(18) President Truman was annoyed that sentiment among members of the first UN General Assembly swung strongly towards a headquarters in the expensive New York City area. On February 28, 1946 Truman spoke with Edward R. Stettinius, Jr., by then no longer Secretary of State but U.S. Representative on the Security Council:
He said it was perfectly ridiculous to let foreigners come over here and pick out areas ... expensive land, when five communities offered land free of charge -- Asheville, North Carolina ('where the Biltmore place is'); Chicago, Denver; San Francisco; and Philadelphia, all of whom want the United Nations and ... willing to give the free land. [Thomas M. Campbell and George C. Herring (eds.), THE DIARIES OF EDWARD R. STETTINIUS, JR., 1943 - 1946. (1975), p. 455]
(19) The Senate testimony of witnesses for and against ratifying the UN Charter is covered in (1945) THE CHARTER OF THE UNITED NATIONS: HEARINGS BEFORE THE COMMITTEE ON FOREIGN RELATIONS UNITED STATES SENATE. The testimony (452 - 455) by Ulric Bell and Leo Cherne representing Americans United for World Organization called for ratification of the Charter. In retrospect,however, there is evidence of that sense that the UN did not go far enough which later led to creation of United World Federalists. To Cherne the United Nations proved that Americans preferred "even imperfect collaboration to perfect chaos" (455).

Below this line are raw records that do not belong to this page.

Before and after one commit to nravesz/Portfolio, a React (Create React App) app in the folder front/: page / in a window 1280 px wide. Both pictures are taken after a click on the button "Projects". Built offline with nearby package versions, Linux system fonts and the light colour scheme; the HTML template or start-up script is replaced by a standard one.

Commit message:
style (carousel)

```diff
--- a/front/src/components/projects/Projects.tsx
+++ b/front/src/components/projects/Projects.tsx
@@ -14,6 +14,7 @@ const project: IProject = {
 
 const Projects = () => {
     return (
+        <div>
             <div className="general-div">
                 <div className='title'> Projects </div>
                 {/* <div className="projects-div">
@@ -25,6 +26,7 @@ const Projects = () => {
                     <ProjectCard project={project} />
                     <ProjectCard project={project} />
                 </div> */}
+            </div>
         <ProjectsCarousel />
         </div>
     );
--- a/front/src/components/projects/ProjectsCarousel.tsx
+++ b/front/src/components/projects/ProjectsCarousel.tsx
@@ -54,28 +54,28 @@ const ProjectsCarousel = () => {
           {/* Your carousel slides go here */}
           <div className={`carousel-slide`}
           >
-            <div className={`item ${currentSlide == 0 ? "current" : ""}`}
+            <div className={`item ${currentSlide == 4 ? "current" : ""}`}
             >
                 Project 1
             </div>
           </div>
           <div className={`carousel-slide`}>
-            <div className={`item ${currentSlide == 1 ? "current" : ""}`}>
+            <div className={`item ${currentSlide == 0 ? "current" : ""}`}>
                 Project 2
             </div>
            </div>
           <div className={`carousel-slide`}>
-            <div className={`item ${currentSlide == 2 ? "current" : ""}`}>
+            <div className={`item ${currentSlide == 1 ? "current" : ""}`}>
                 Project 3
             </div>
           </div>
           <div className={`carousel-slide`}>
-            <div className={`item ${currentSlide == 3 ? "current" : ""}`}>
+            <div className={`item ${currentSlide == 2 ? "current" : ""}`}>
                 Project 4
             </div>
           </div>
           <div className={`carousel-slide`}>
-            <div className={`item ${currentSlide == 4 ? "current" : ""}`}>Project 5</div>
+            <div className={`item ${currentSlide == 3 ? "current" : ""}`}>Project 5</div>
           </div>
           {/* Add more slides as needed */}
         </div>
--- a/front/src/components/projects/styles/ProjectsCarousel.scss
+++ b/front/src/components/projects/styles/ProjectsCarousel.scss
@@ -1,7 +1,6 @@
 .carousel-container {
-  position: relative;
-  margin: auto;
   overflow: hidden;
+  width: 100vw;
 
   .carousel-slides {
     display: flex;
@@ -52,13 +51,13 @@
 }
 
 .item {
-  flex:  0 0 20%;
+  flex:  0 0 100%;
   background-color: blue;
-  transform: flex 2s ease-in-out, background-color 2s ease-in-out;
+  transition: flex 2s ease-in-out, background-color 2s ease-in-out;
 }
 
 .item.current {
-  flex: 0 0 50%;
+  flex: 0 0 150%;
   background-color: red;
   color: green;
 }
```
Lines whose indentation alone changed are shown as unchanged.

For the differing aproaches of Ulric Bell and Clark Eichelberger see Divine (1967) SECOND CHANCE, 247 - 250. In his Senate Testimony (1945 HEARINGS 584- 589) Socialist Party leader Norman Thomas saw the UN Charter as enshrining "the dangerous myth of absolute national sovereignty" (584). "...we are dealing not with a beginning of federation but with an alliance of big powers" (588). Were force ever needed, he said, to maintain peace, then let it be in a framework along the lines suggested by Ely Culbertson. Contract Bridge expert Culbertson opposed ratification because of shortcomings in any collective security system based on national contingents. (See Russell's 1958 HISTORY 937; Divine (1967) SECOND CHANCE 307 on Culbertson's testimony, and Divine 324 on Clarence Streit's UNION NOW and its appeal for a union of democracies and on Culbertson's two books, SUMMARY OF THE WORLD FEDERATION PLAN and TOTAL PEACE. Divine also mentions Mortimer Adler's HOW TO THINK ABOUT WAR AND PEACE, which argued for an eventual world federation.
Cord Meyer, Jr., Delegate Harold Stassen's aide at San Francisco, argued in the September 1945 issue of ATLANTIC MONTHLY against extravagent claims for the United Nations. Only if the UN Charter were promptly amended to give that body "law-making and law-enforcing powers" could an arms race be avoided. [Meyer (1980) FACING REALITY; FROM WORLD FEDERALISM TO THE CIA: THE MEMOIRS OF CORD MEYER, 43f.]
The ATLANTIC article eventually led to a meeting in February 1947 of various world federalist groups in Asheville, North Carolina. They merged into United World Federalists (UWF) and lobbied Congress for a more federalist United Nations (Meyer, FACING REALITY, 43f). In PEACE OR ANARCHY, published in October 1947 Cord Meyer, Jr., reviewed at length UN weaknesses and made the case for true federalism or "world government." Alan Cranston would later succeed Meyer as president of UWF.
presented orally 07/26/1991
revisited and lightly edited 03/24/2004
Black Mountain, NC